It’s a game that should have spawned a genre and perhaps in the shape of Elder Scrolls it arguably did. Arena was very clearly influenced by Underworld although massively inferior in my eyes, if more ambitious in scope. While Elder Scrolls would build momentum over the years, this never happened with Underworld itself and the series was all too short-lived. There was a single sequel which was something of a rush job being completed in about 9 months to capitalise on the success of the first. This meant the engine was largely unchanged but at least the rush wasn’t evident in the gameplay and storytelling which improved on the original all round. A further sequel was planned but never made it into development. Origin allegedly saw Underworld as something of a fad and when Underworld 2 sold half as many as the original this confirmed it. Later attempts to revive the series never got too far out of the blocks.
About a decade later, we did get Arx Fatalis which could have been Underworld 3 had the license been acquired. This game is still a spiritual successor but despite that I’ve never got around to playing it myself. If there was ever a time to put that right it has to be now and I’ll be blogging my way through it in the near future.
Less well known is that a sequel to Arx Fatalis was developed but the publishers weren’t keen on the IP and that sequel ended up becoming Might And Magic – Dark Messiah. This is a game I have played although without that bit of knowledge at the time.
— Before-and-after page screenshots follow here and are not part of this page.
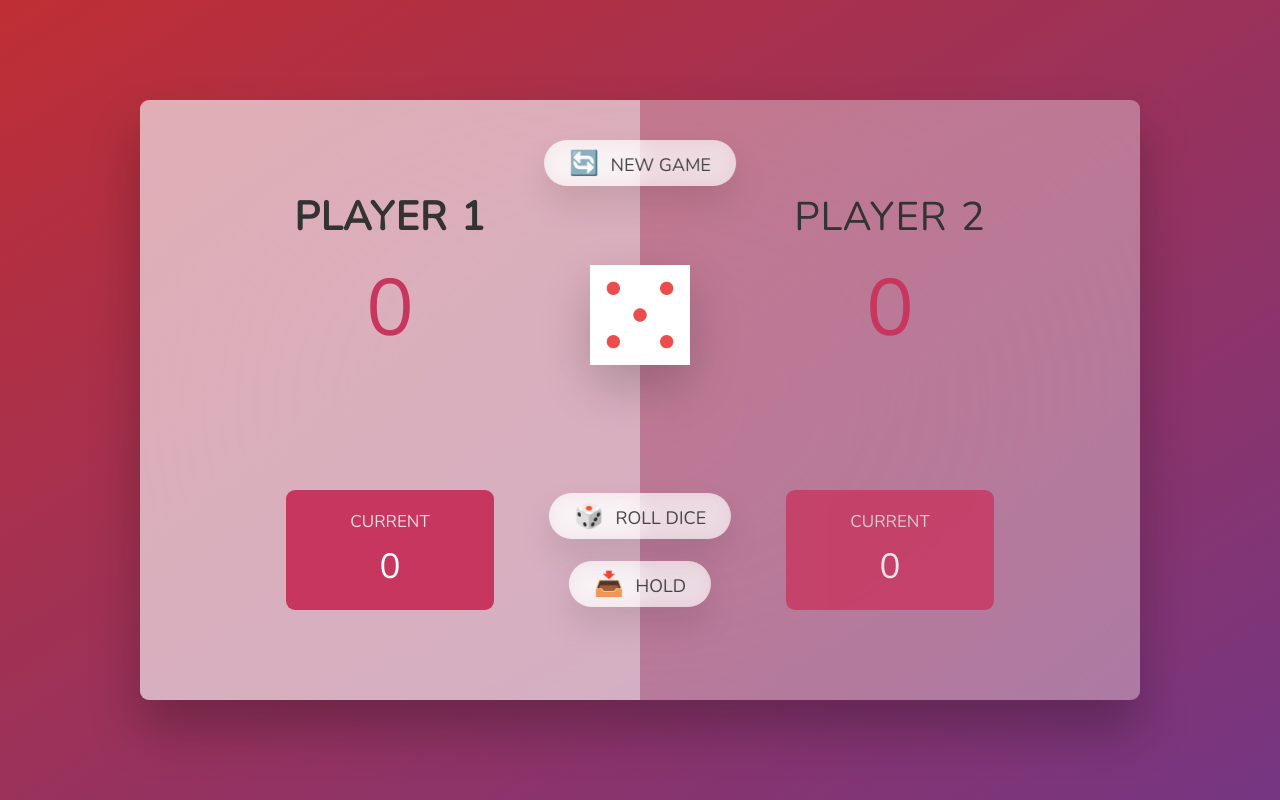
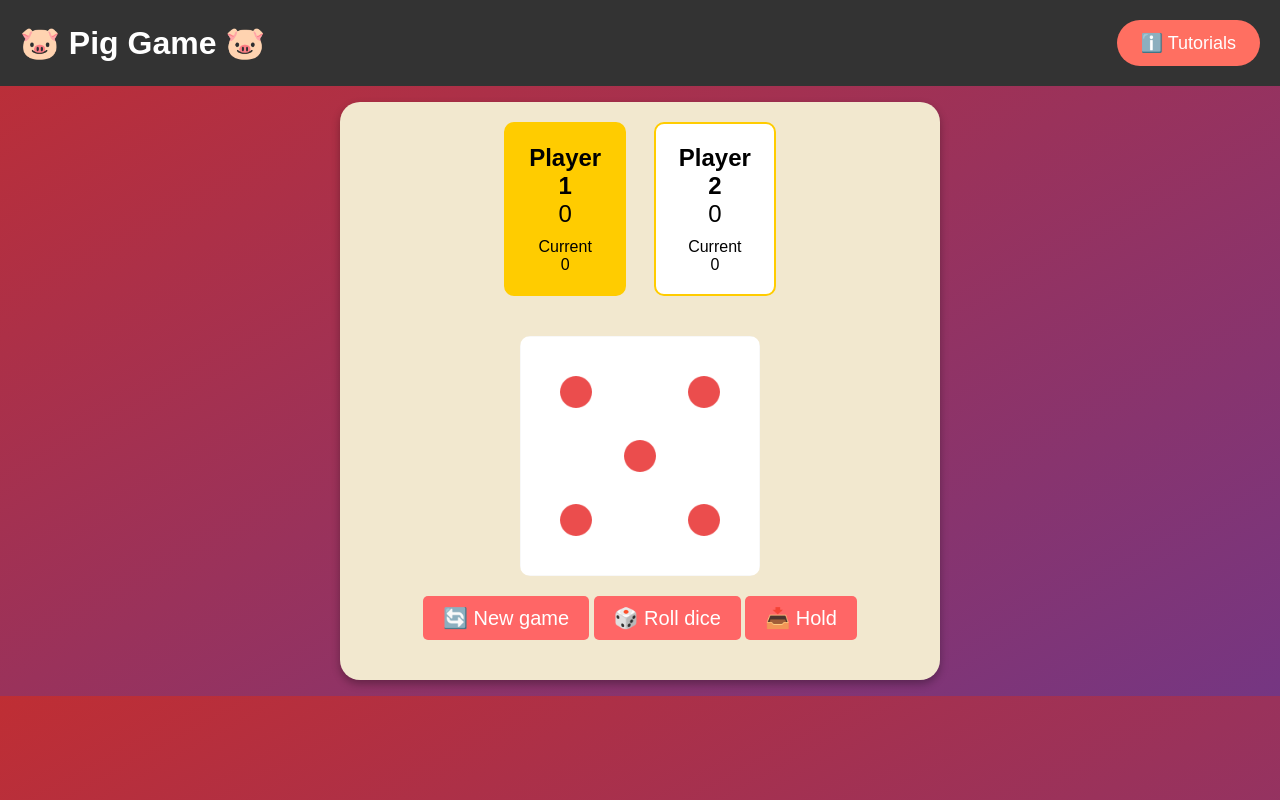
Before and after one commit to NeNorvalls/pig-game, a plain HTML site: page index.html in a window 1280 px wide. Drawn offline with nearby package versions, Linux system fonts and the light colour scheme.

Commit message:
changing my designs

```diff
--- a/index.html
+++ b/index.html
@@ -8,7 +8,18 @@
     <title>Pig Game</title>
   </head>
   <body>
+    <header class="header">
+      <div class="header-container">
+        <h1 class="header-title">🐷 Pig Game 🐷</h1>
+        <a href="tutorial.html" class="btn" id="btn--tutorials" target="_blank"
+          >ℹ️ Tutorials</a
+        >
+      </div>
+    </header>
+
     <main>
+      <div class="game-container">
+        <div class="players">
           <section class="player player--0 player--active">
             <h2 class="name" id="name--0">Player 1</h2>
             <p class="score" id="score--0">43</p>
@@ -25,12 +36,20 @@
               <p class="current-score" id="current--1">0</p>
             </div>
           </section>
+        </div>
 
+        <div class="dice-container">
           <img src="dice-5.png" alt="Playing dice" class="dice" />
+        </div>
+
+        <div class="game-controls">
           <button class="btn btn--new">🔄 New game</button>
           <button class="btn btn--roll">🎲 Roll dice</button>
           <button class="btn btn--hold">📥 Hold</button>
+        </div>
+      </div>
     </main>
+
     <script src="script.js"></script>
   </body>
 </html>
--- a/style.css
+++ b/style.css
@@ -3,165 +3,206 @@
 * {
   margin: 0;
   padding: 0;
-  box-sizing: inherit;
-}
-
-html {
-  font-size: 62.5%;
   box-sizing: border-box;
 }
 
 body {
-  font-family: 'Nunito', sans-serif;
-  font-weight: 400;
-  height: 100vh;
-  color: #333;
+  font-family: Arial, sans-serif;
   background-image: linear-gradient(to top left, #753682 0%, #bf2e34 100%);
-  display: flex;
-  align-items: center;
-  justify-content: center;
 }
 
-/* LAYOUT */
-main {
-  position: relative;
-  width: 100rem;
-  height: 60rem;
-  background-color: rgba(255, 255, 255, 0.35);
-  backdrop-filter: blur(200px);
-  filter: blur();
-  box-shadow: 0 3rem 5rem rgba(0, 0, 0, 0.25);
-  border-radius: 9px;
-  overflow: hidden;
+.header {
+  background-color: #333;
+  color: #fff;
+  padding: 20px;
+}
+
+.header-container {
   display: flex;
+  justify-content: space-between;
+  align-items: center;
+}
+
+.header-title {
+  margin: 0;
+  font-size: 32px;
+}
+
+@media only screen and (max-width: 768px) {
+  .header-title {
+    font-size: 24px;
+  }
+}
+
+/* ================================================= */
+#btn--tutorials {
+  display: inline-block;
+  padding: 12px 24px;
+  font-size: 18px;
+  text-decoration: none;
+  border-radius: 30px;
+  border: none;
+  color: #fff;
+  background-color: #ff6f61;
+  transition: background-color 0.3s ease, transform 0.3s ease;
+}
+
+#btn--tutorials:hover {
+  background-color: #ff463b;
+  transform: translateY(-2px);
+}
+
+/* Media query for smaller devices */
+@media only screen and (max-width: 768px) {
+  #btn--tutorials {
+    font-size: 16px;
+    padding: 10px 20px;
+  }
+}
+
+/* Animation for hover effect */
+@keyframes buttonHover {
+  0% {
+    transform: translateY(0);
+  }
+  50% {
+    transform: translateY(-4px);
+  }
+  100% {
+    transform: translateY(0);
+  }
+}
+
+#btn--instructions:hover {
+  animation: buttonHover 0.3s ease;
+}
+
+/* ==========================================Game Button Styles */
+.btn {
+  display: inline-block;
+  padding: 10px 20px;
+  font-size: 20px;
+  border: none;
+  background-color: #ff6666;
+  color: #fff;
+  cursor: pointer;
+  text-decoration: none;
+  border-radius: 5px;
+  transition: background-color 0.3s ease-in-out;
+}
+
+.btn:hover {
+  background-color: #ff4d4d;
+}
+
+/* Media query for smaller devices */
+@media only screen and (max-width: 768px) {
+  .btn {
+    padding: 8px 16px;
+    font-size: 16px;
+    margin: 5px;
+  }
+}
+
+/* ===================================GAME cONTAINER sTYLES */
+.game-container {
+  display: flex;
+  flex-direction: column;
+  align-items: center;
+  width: 80%;
+  max-width: 600px;
+  margin: 1rem auto;
+  padding: 20px;
+  background-color: #f2e8cf;
+  border-radius: 20px;
+  box-shadow: 0 4px 8px rgba(0, 0, 0, 0.3);
+}
+
+/* ========================================Players Container Styles */
+.players {
+  display: flex;
+  justify-content: space-between;
+  margin-bottom: 20px;
+}
+
+@media only screen and (max-width: 768px) {
+  .players {
+    flex-direction: column;
+    align-items: center;
+  }
 }
 
 .player {
-  flex: 50%;
-  padding: 9rem;
-  display: flex;
-  flex-direction: column;
-  align-items: center;
-  transition: all 0.75s;
+  flex-basis: 45%;
+  padding: 20px;
+  background-color: #fff;
+  border: 2px solid #ffcc00;
+  border-radius: 10px;
+  text-align: center;
 }
 
-/* ELEMENTS */
-.name {
-  position: relative;
-  font-size: 4rem;
-  text-transform: uppercase;
-  letter-spacing: 1px;
-  word-spacing: 2px;
-  font-weight: 300;
-  margin-bottom: 1rem;
+@media only screen and (max-width: 768px) {
+  .player {
+    flex-basis: 100%;
+    margin-bottom: 20px;
+  }
+}
+
+.player--active {
+  background-color: #ffcc00;
 }
 
 .score {
-  font-size: 8rem;
-  font-weight: 300;
-  color: #c7365f;
-  margin-bottom: auto;
-}
-
-.player--active {
-  background-color: rgba(255, 255, 255, 0.4);
-}
-.player--active .name {
-  font-weight: 700;
-}
-.player--active .score {
-  font-weight: 400;
-}
-
-.player--active .current {
-  opacity: 1;
+  font-size: 24px;
 }
 
 .current {
-  background-color: #c7365f;
-  opacity: 0.8;
-  border-radius: 9px;
-  color: #fff;
-  width: 65%;
-  padding: 2rem;
-  text-align: center;
-  transition: all 0.75s;
+  margin-top: 10px;
 }
 
-.current-label {
-  text-transform: uppercase;
-  margin-bottom: 1rem;
-  font-size: 1.7rem;
-  color: #ddd;
-}
-
-.current-score {
-  font-size: 3.5rem;
-}
-
-/* ABSOLUTE POSITIONED ELEMENTS */
-.btn {
-  position: absolute;
-  left: 50%;
-  transform: translateX(-50%);
-  color: #444;
-  background: none;
-  border: none;
-  font-family: inherit;
-  font-size: 1.8rem;
-  text-transform: uppercase;
-  cursor: pointer;
-  font-weight: 400;
-  transition: all 0.2s;
-
-  background-color: white;
-  background-color: rgba(255, 255, 255, 0.6);
-  backdrop-filter: blur(10px);
-
-  padding: 0.7rem 2.5rem;
-  border-radius: 50rem;
-  box-shadow: 0 1.75rem 3.5rem rgba(0, 0, 0, 0.1);
-}
-
-.btn::first-letter {
-  font-size: 2.4rem;
-  display: inline-block;
-  margin-right: 0.7rem;
-}
-
-.btn--new {
-  top: 4rem;
-}
-.btn--roll {
-  top: 39.3rem;
-}
-.btn--hold {
-  top: 46.1rem;
-}
-
-.btn:active {
-  transform: translate(-50%, 3px);
-  box-shadow: 0 1rem 2rem rgba(0, 0, 0, 0.15);
-}
-
-.btn:focus {
-  outline: none;
+.dice-container {
+  position: relative;
+  margin-top: 20px;
+  margin-bottom: 20px;
+  animation: bounce 1s infinite alternate;
 }
 
 .dice {
-  position: absolute;
-  left: 50%;
-  top: 16.5rem;
-  transform: translateX(-50%);
-  height: 10rem;
-  box-shadow: 0 2rem 5rem rgba(0, 0, 0, 0.2);
+  max-width: 80%;
+  display: block;
+  margin: 0 auto;
+  border-radius: 10px;
+  transition: transform 0.5s ease-in-out;
 }
 
-.player--winner {
-  background-color: #2f2f2f;
+.game-controls {
+  text-align: center;
+  margin-bottom: 20px;
 }
 
-.player--winner .name {
-  font-weight: 700;
-  color: #c7365f;
+/* Animation for dice */
+@keyframes rollDice {
+  0% {
+    transform: rotate(0deg);
+  }
+  50% {
+    transform: rotate(180deg) translateY(-50%);
+  }
+  100% {
+    transform: rotate(360deg);
+  }
 }
+
+.roll-animation {
+  animation: rollDice 1s cubic-bezier(0.1, 0.57, 0.1, 1) infinite;
+}
+
+@keyframes bounce {
+  0%,
+  100% {
+    transform: translateY(0);
+  }
+  50% {
+    transform: translateY(-20px);
+  }
+}
--- /dev/null
+++ b/styles.css
@@ -0,0 +1,126 @@
+/* Import Google Fonts */
+@import url('https://fonts.googleapis.com/css2?family=Nunito&display=swap');
+
+* {
+  margin: 0;
+  padding: 0;
+  box-sizing: border-box;
+}
+
+/* Base Styles */
+html {
+  font-size: 100%;
+}
+
+body {
+  font-family: 'Nunito', sans-serif;
+  font-weight: 400;
+  height: 100vh;
+  color: #f2f2f2;
+  background-image: linear-gradient(to top left, #753682 0%, #bf2e34 100%);
+  display: flex;
+  flex-direction: column;
+}
+
+/* Header Styles */
+header {
+  background-color: #333;
+  color: white;
+  padding: 20px;
+}
+
+.header-container {
+  max-width: 1200px;
+  margin: 0 auto;
+  display: flex;
+  justify-content: center;
+}
+
+#btn {
+  padding: 12px 24px;
+  font-size: 1.6rem;
+  text-decoration: none;
+  color: white;
+  border: none;
+  border-radius: 10px;
+  background-color: #4caf50;
+  cursor: pointer;
+  transition: all 0.3s ease;
+}
+
+#btn:hover {
+  background-color: #45a049;
+  transform: scale(1.05);
+}
+
+/* Main Content Styles */
+main {
+  margin: 20px;
+}
+
+h1 {
+  font-size: 3.5rem;
+  margin-bottom: 20px;
+  text-align: center;
+}
+
+.content {
+  margin-bottom: 30px;
+}
+
+h2 {
+  font-size: 2.8rem;
+  margin-bottom: 15px;
+}
+
+p {
+  font-size: 1.8rem;
+  line-height: 1.5;
+  margin-bottom: 15px;
+}
+
+ul,
+ol {
+  margin-left: 30px;
+  font-size: 1.8rem;
+  line-height: 1.5;
+}
+
+/* Footer Styles */
+footer {
+  background-color: #333;
+  color: white;
+  text-align: center;
+  padding: 20px;
+}
+
+/* Responsive Styles */
+@media screen and (max-width: 768px) {
+  h1 {
+    font-size: 2.8rem;
+  }
+
+  h2 {
+    font-size: 2.2rem;
+  }
+
+  p,
+  ul,
+  ol {
+    font-size: 1.6rem;
+  }
+
+  #btn {
+    padding: 10px 20px;
+    font-size: 1.4rem;
+  }
+
+  header {
+    padding: 15px;
+  }
+
+  .header-container {
+    flex-direction: column;
+    align-items: center;
+  }
+}
```
Also changed, not shown: tutorial.html (added, +94 -0 lines), 1 other file. Lines whose indentation alone changed are shown as unchanged.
It didn’t strike me as being Underworld 4 when I wasn’t looking for it but there are certainly similarities and it was even worked on by Looking Glass founder Paul Neurath.